┏━━

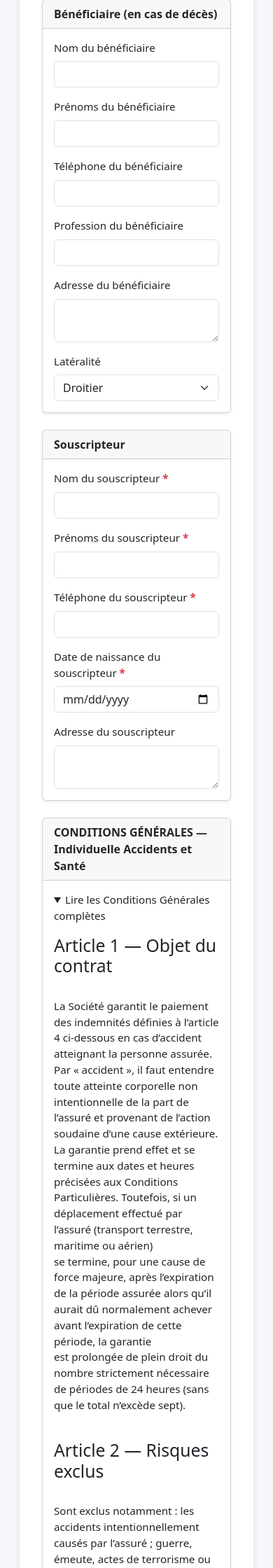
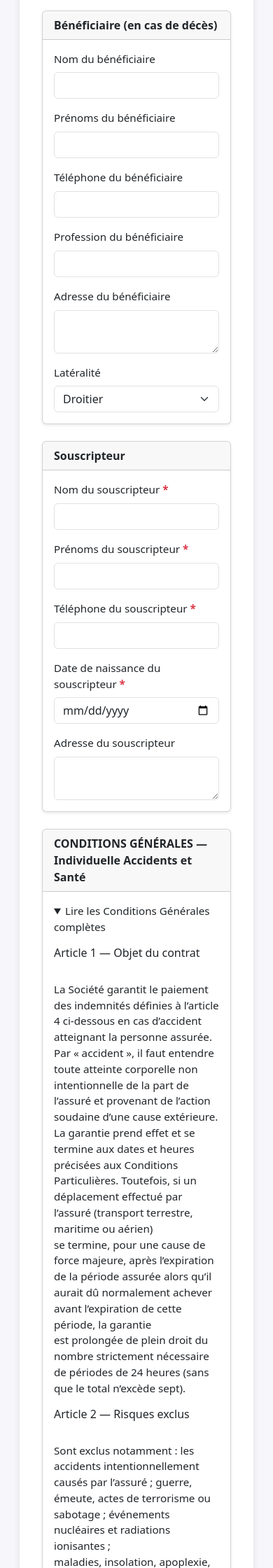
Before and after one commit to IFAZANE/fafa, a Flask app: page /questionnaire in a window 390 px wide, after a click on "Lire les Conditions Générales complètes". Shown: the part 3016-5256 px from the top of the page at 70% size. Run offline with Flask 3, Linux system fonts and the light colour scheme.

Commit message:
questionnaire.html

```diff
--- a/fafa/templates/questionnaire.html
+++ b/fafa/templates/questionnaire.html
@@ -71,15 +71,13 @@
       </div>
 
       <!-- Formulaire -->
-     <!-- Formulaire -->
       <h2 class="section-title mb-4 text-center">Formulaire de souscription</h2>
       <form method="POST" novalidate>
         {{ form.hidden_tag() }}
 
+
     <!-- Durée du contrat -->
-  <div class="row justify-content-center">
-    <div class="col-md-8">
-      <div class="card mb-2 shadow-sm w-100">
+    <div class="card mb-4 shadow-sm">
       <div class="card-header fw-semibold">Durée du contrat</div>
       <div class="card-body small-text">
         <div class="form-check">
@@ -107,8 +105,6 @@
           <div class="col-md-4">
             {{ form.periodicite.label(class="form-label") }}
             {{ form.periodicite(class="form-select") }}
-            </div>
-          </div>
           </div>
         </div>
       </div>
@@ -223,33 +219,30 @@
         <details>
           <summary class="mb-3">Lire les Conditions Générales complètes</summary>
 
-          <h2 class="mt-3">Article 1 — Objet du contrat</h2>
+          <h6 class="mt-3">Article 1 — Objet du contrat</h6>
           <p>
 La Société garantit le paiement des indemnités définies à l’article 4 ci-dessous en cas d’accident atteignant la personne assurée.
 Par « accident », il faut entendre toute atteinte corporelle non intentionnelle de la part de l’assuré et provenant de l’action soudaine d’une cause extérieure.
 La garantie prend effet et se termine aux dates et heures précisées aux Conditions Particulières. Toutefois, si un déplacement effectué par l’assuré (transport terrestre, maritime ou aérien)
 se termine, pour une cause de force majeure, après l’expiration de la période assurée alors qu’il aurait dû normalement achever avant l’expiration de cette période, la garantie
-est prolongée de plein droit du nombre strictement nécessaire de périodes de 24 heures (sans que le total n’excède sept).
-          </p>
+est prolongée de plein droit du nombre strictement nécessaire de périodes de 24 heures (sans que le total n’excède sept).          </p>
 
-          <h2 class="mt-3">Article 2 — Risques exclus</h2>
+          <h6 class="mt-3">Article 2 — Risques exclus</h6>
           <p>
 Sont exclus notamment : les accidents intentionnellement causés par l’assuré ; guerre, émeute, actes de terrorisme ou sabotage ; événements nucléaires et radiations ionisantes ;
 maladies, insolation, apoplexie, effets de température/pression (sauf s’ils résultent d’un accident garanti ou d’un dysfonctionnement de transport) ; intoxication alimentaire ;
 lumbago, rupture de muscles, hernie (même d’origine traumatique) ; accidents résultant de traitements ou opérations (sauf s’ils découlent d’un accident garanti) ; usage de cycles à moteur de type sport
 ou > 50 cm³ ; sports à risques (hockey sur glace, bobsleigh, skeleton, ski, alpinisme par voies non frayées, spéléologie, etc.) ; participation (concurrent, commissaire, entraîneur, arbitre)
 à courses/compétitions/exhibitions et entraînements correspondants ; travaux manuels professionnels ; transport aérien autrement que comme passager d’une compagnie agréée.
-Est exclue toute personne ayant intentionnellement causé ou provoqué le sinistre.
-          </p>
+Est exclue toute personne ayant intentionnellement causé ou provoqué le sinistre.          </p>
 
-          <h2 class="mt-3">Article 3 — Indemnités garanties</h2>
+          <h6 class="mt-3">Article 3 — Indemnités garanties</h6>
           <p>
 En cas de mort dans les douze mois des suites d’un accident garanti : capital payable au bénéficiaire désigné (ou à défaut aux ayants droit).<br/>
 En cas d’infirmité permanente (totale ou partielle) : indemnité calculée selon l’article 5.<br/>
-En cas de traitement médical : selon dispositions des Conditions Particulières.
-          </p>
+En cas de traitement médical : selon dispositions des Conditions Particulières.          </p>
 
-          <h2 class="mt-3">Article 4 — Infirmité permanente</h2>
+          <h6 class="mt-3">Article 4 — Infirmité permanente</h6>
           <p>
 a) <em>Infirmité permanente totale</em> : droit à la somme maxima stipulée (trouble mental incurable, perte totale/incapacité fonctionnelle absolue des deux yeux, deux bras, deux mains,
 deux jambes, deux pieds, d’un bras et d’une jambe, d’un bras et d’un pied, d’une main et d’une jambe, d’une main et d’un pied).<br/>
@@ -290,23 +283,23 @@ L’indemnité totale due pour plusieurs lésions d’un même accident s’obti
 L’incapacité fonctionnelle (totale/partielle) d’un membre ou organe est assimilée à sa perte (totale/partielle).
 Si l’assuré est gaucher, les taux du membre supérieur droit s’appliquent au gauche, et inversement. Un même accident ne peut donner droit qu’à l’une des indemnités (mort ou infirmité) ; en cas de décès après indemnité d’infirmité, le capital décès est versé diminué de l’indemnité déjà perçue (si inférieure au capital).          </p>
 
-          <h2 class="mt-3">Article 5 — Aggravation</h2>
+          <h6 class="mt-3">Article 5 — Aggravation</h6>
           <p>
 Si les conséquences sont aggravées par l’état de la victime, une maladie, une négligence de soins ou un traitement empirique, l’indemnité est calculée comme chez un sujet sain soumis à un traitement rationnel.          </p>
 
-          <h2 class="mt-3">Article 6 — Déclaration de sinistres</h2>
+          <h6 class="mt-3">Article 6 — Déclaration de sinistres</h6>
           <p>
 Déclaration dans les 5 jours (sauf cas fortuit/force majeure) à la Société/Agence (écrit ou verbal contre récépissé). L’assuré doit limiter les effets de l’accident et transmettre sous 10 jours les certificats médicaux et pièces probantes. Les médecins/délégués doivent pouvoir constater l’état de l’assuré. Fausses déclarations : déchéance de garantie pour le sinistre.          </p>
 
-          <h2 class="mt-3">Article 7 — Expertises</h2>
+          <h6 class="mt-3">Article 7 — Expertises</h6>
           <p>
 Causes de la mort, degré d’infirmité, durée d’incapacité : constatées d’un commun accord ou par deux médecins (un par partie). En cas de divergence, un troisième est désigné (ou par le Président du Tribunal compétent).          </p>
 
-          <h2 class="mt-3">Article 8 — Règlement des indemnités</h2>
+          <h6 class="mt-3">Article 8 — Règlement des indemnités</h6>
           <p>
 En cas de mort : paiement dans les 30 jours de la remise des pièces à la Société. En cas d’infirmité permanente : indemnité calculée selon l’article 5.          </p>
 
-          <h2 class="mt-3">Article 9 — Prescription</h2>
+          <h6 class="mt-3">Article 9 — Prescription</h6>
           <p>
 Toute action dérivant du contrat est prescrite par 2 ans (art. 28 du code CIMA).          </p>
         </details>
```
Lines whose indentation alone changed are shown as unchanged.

┗━━

Your assignment
Leave the pictures out and print the whole listing precisely.

Response
Before and after one commit to IFAZANE/fafa, a Flask app: page /questionnaire in a window 390 px wide, after a click on "Lire les Conditions Générales complètes". Shown: the part 3016-5256 px from the top of the page at 70% size. Run offline with Flask 3, Linux system fonts and the light colour scheme.

Commit message:
questionnaire.html

```diff
--- a/fafa/templates/questionnaire.html
+++ b/fafa/templates/questionnaire.html
@@ -71,15 +71,13 @@
       </div>
 
       <!-- Formulaire -->
-     <!-- Formulaire -->
       <h2 class="section-title mb-4 text-center">Formulaire de souscription</h2>
       <form method="POST" novalidate>
         {{ form.hidden_tag() }}
 
+
     <!-- Durée du contrat -->
-  <div class="row justify-content-center">
-    <div class="col-md-8">
-      <div class="card mb-2 shadow-sm w-100">
+    <div class="card mb-4 shadow-sm">
       <div class="card-header fw-semibold">Durée du contrat</div>
       <div class="card-body small-text">
         <div class="form-check">
@@ -107,8 +105,6 @@
           <div class="col-md-4">
             {{ form.periodicite.label(class="form-label") }}
             {{ form.periodicite(class="form-select") }}
-            </div>
-          </div>
           </div>
         </div>
       </div>
@@ -223,33 +219,30 @@
         <details>
           <summary class="mb-3">Lire les Conditions Générales complètes</summary>
 
-          <h2 class="mt-3">Article 1 — Objet du contrat</h2>
+          <h6 class="mt-3">Article 1 — Objet du contrat</h6>
           <p>
 La Société garantit le paiement des indemnités définies à l’article 4 ci-dessous en cas d’accident atteignant la personne assurée.
 Par « accident », il faut entendre toute atteinte corporelle non intentionnelle de la part de l’assuré et provenant de l’action soudaine d’une cause extérieure.
 La garantie prend effet et se termine aux dates et heures précisées aux Conditions Particulières. Toutefois, si un déplacement effectué par l’assuré (transport terrestre, maritime ou aérien)
 se termine, pour une cause de force majeure, après l’expiration de la période assurée alors qu’il aurait dû normalement achever avant l’expiration de cette période, la garantie
-est prolongée de plein droit du nombre strictement nécessaire de périodes de 24 heures (sans que le total n’excède sept).
-          </p>
+est prolongée de plein droit du nombre strictement nécessaire de périodes de 24 heures (sans que le total n’excède sept).          </p>
 
-          <h2 class="mt-3">Article 2 — Risques exclus</h2>
+          <h6 class="mt-3">Article 2 — Risques exclus</h6>
           <p>
 Sont exclus notamment : les accidents intentionnellement causés par l’assuré ; guerre, émeute, actes de terrorisme ou sabotage ; événements nucléaires et radiations ionisantes ;
 maladies, insolation, apoplexie, effets de température/pression (sauf s’ils résultent d’un accident garanti ou d’un dysfonctionnement de transport) ; intoxication alimentaire ;
 lumbago, rupture de muscles, hernie (même d’origine traumatique) ; accidents résultant de traitements ou opérations (sauf s’ils découlent d’un accident garanti) ; usage de cycles à moteur de type sport
 ou > 50 cm³ ; sports à risques (hockey sur glace, bobsleigh, skeleton, ski, alpinisme par voies non frayées, spéléologie, etc.) ; participation (concurrent, commissaire, entraîneur, arbitre)
 à courses/compétitions/exhibitions et entraînements correspondants ; travaux manuels professionnels ; transport aérien autrement que comme passager d’une compagnie agréée.
-Est exclue toute personne ayant intentionnellement causé ou provoqué le sinistre.
-          </p>
+Est exclue toute personne ayant intentionnellement causé ou provoqué le sinistre.          </p>
 
-          <h2 class="mt-3">Article 3 — Indemnités garanties</h2>
+          <h6 class="mt-3">Article 3 — Indemnités garanties</h6>
           <p>
 En cas de mort dans les douze mois des suites d’un accident garanti : capital payable au bénéficiaire désigné (ou à défaut aux ayants droit).<br/>
 En cas d’infirmité permanente (totale ou partielle) : indemnité calculée selon l’article 5.<br/>
-En cas de traitement médical : selon dispositions des Conditions Particulières.
-          </p>
+En cas de traitement médical : selon dispositions des Conditions Particulières.          </p>
 
-          <h2 class="mt-3">Article 4 — Infirmité permanente</h2>
+          <h6 class="mt-3">Article 4 — Infirmité permanente</h6>
           <p>
 a) <em>Infirmité permanente totale</em> : droit à la somme maxima stipulée (trouble mental incurable, perte totale/incapacité fonctionnelle absolue des deux yeux, deux bras, deux mains,
 deux jambes, deux pieds, d’un bras et d’une jambe, d’un bras et d’un pied, d’une main et d’une jambe, d’une main et d’un pied).<br/>
@@ -290,23 +283,23 @@ L’indemnité totale due pour plusieurs lésions d’un même accident s’obti
 L’incapacité fonctionnelle (totale/partielle) d’un membre ou organe est assimilée à sa perte (totale/partielle).
 Si l’assuré est gaucher, les taux du membre supérieur droit s’appliquent au gauche, et inversement. Un même accident ne peut donner droit qu’à l’une des indemnités (mort ou infirmité) ; en cas de décès après indemnité d’infirmité, le capital décès est versé diminué de l’indemnité déjà perçue (si inférieure au capital).          </p>
 
-          <h2 class="mt-3">Article 5 — Aggravation</h2>
+          <h6 class="mt-3">Article 5 — Aggravation</h6>
           <p>
 Si les conséquences sont aggravées par l’état de la victime, une maladie, une négligence de soins ou un traitement empirique, l’indemnité est calculée comme chez un sujet sain soumis à un traitement rationnel.          </p>
 
-          <h2 class="mt-3">Article 6 — Déclaration de sinistres</h2>
+          <h6 class="mt-3">Article 6 — Déclaration de sinistres</h6>
           <p>
 Déclaration dans les 5 jours (sauf cas fortuit/force majeure) à la Société/Agence (écrit ou verbal contre récépissé). L’assuré doit limiter les effets de l’accident et transmettre sous 10 jours les certificats médicaux et pièces probantes. Les médecins/délégués doivent pouvoir constater l’état de l’assuré. Fausses déclarations : déchéance de garantie pour le sinistre.          </p>
 
-          <h2 class="mt-3">Article 7 — Expertises</h2>
+          <h6 class="mt-3">Article 7 — Expertises</h6>
           <p>
 Causes de la mort, degré d’infirmité, durée d’incapacité : constatées d’un commun accord ou par deux médecins (un par partie). En cas de divergence, un troisième est désigné (ou par le Président du Tribunal compétent).          </p>
 
-          <h2 class="mt-3">Article 8 — Règlement des indemnités</h2>
+          <h6 class="mt-3">Article 8 — Règlement des indemnités</h6>
           <p>
 En cas de mort : paiement dans les 30 jours de la remise des pièces à la Société. En cas d’infirmité permanente : indemnité calculée selon l’article 5.          </p>
 
-          <h2 class="mt-3">Article 9 — Prescription</h2>
+          <h6 class="mt-3">Article 9 — Prescription</h6>
           <p>
 Toute action dérivant du contrat est prescrite par 2 ans (art. 28 du code CIMA).          </p>
         </details>
```
Lines whose indentation alone changed are shown as unchanged.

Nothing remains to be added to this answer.